For an automaker to manufacture locally, two elements need to be in effect: for one, the market needs to be large enough to justify it, and for another, importing has to be too expensive to make it worthwhile. Many automakers have found both those elements in place in Russia, but may not for very much longer. According to Ward's, changing conditions in Russia could spell the end of local production in the world's largest country. On the one hand, the market is shrinking, while on the other, impo
Local manufacturing has become the watchword (or words) when it comes to foreign automakers entering the Chinese market, and for a number of reasons. For one, the market is plenty large enough to make sense out of manufacturing locally instead of importing from overseas. For another, joint ventures with local automakers have been encouraged by the still tightly regulated economy. And now there's another reason: imported vehicles are about to face an extra measure of importation duties.
Make them exempt from import and excise duties and "robust growth" will follow. That's Malaysia's hybrid and plug-in vehicle scheme. From now through December of 2013, all hybrid and plug-in vehicles sold in Malaysia will be completely exempt from import and export duties.

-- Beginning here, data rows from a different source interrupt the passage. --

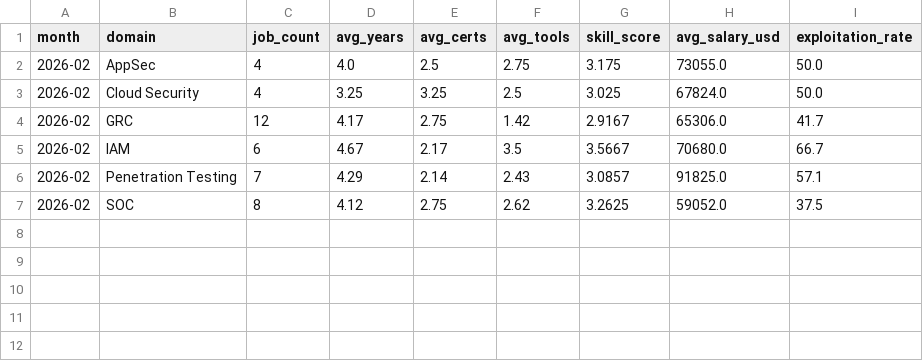
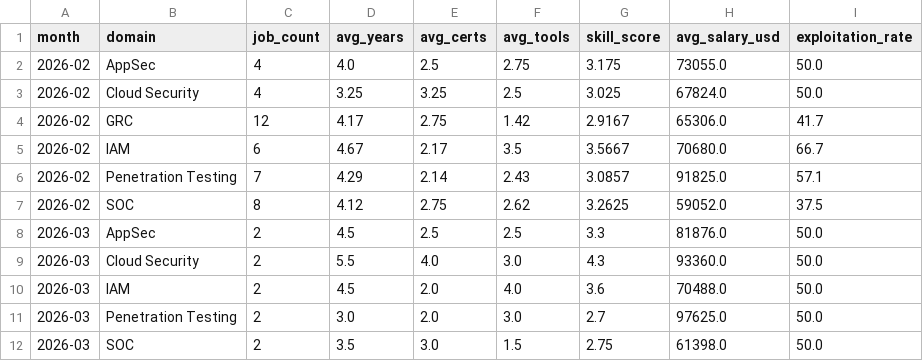
Before and after one commit to regantemudo/Cybersecurity-Skill-Inflation-Index, a CSV file: data/processed/domain_index.csv, drawn as a sheet.

```diff
--- a/data/processed/domain_index.csv
+++ b/data/processed/domain_index.csv
@@ -7 +7,6 @@ month,domain,job_count,avg_years,avg_certs,avg_tools,skill_score,avg_salary_usd,
 2026-02,SOC,8,4.12,2.75,2.62,3.2625,59052.0,37.5
+2026-03,AppSec,2,4.5,2.5,2.5,3.3,81876.0,50.0
+2026-03,Cloud Security,2,5.5,4.0,3.0,4.3,93360.0,50.0
+2026-03,IAM,2,4.5,2.0,4.0,3.6,70488.0,50.0
+2026-03,Penetration Testing,2,3.0,2.0,3.0,2.7,97625.0,50.0
+2026-03,SOC,2,3.5,3.0,1.5,2.75,61398.0,50.0
```
Also changed, not shown: data/processed/country_index.csv, data/processed/monthly_index.csv, 15 other files.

The Malaysian government has decided to end its protection of Malaysia's Proton Motors. In addition to the import duties and taxes levied against foreign carmakers, Proton was also the recipient of tax breaks and "other government incentives."

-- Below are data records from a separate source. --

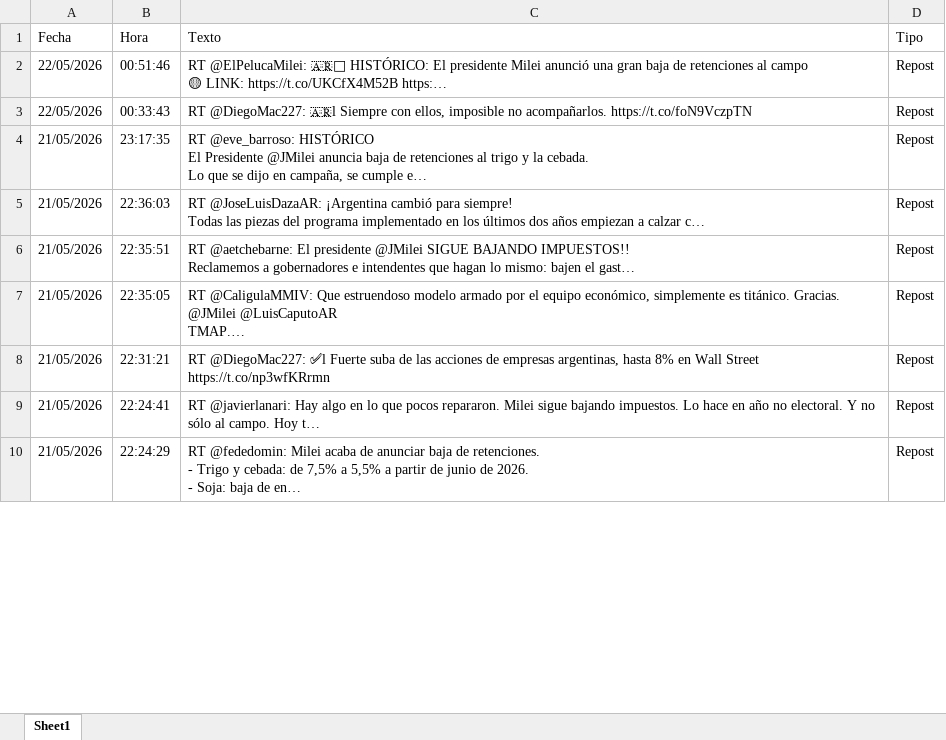
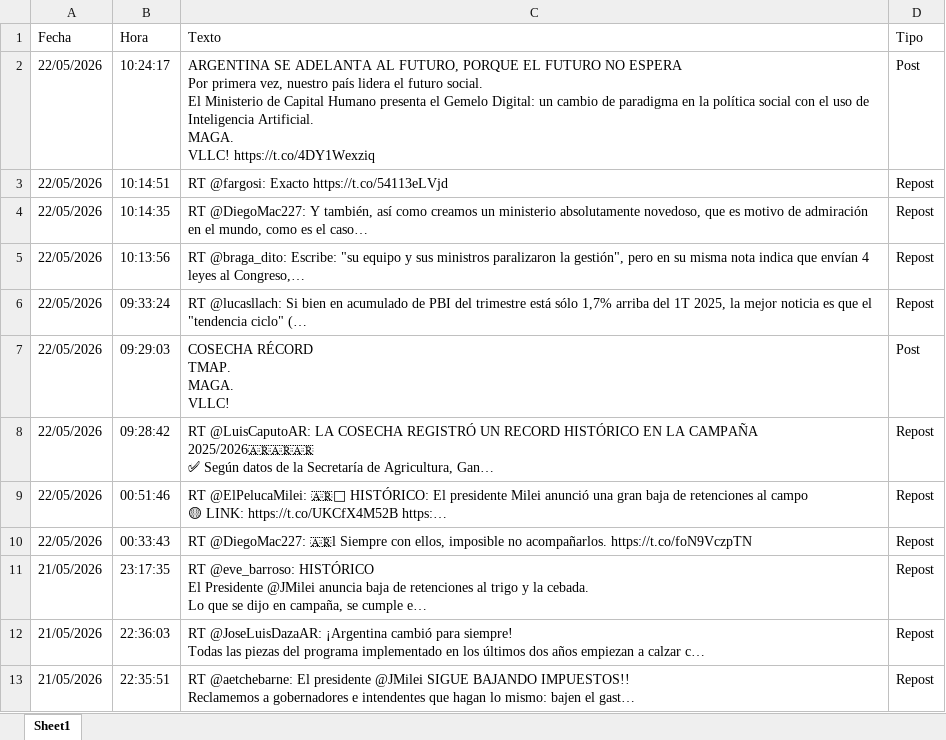
Before and after one commit to FUranga/x-milei, an Excel workbook: data/milei_tweets.xlsx, sheet Sheet1, drawn as a sheet; only a part is shown; the shorter side is filled out with more unchanged rows; values as stored, in another font and other column widths than the file's, no borders; ↵ is a line break in a cell; the diff names each change by its address in the sheet, - before the commit and + after, or states it on an @@ line.

```diff
--- a/data/milei_tweets.xlsx (sheet Sheet1)
+++ b/data/milei_tweets.xlsx (sheet Sheet1)
+row 2: 22/05/2026 | 10:24:17 | ARGENTINA SE ADELANTA AL FUTURO, PORQUE EL FUTURO NO ESPERA ↵ Por primera vez, nuestro país lidera el futuro social. ↵ El Ministerio de Capital Humano presenta el Gemelo Digital: un cambio de paradigma en la política social con el uso de Inteligencia Artificial. ↵ MAGA. ↵ VLLC! https://t.co/4DY1Wexziq | Post
+row 3: 22/05/2026 | 10:14:51 | RT @fargosi: Exacto https://t.co/54113eLVjd | Repost
+row 4: 22/05/2026 | 10:14:35 | RT @DiegoMac227: Y también, así como creamos un ministerio absolutamente novedoso, que es motivo de admiración en el mundo, como es el caso… | Repost
+row 5: 22/05/2026 | 10:13:56 | RT @braga_dito: Escribe: "su equipo y sus ministros paralizaron la gestión", pero en su misma nota indica que envían 4 leyes al Congreso,… | Repost
+row 6: 22/05/2026 | 09:33:24 | RT @lucasllach: Si bien en acumulado de PBI del trimestre está sólo 1,7% arriba del 1T 2025, la mejor noticia es que el "tendencia ciclo" (… | Repost
+row 7: 22/05/2026 | 09:29:03 | COSECHA RÉCORD ↵ TMAP. ↵ MAGA. ↵ VLLC! | Post
+row 8: 22/05/2026 | 09:28:42 | RT @LuisCaputoAR: LA COSECHA REGISTRÓ UN RECORD HISTÓRICO EN LA CAMPAÑA 2025/2026🇦🇷🇦🇷🇦🇷 ↵ ✅ Según datos de la Secretaría de Agricultura, Gan… | Repost
```
Also changed, not shown: docs/data/milei_tweets.xlsx, 7 other files.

Ron Gettelfinger, who was reelected to no one's surprise as president of the United Auto Workers (UAW) last month, will also be joining the DaimlerChrysler supervisory board as well. Gettelfinger is replacing UAW Vice President Nate Gooden who is stepping down from the board.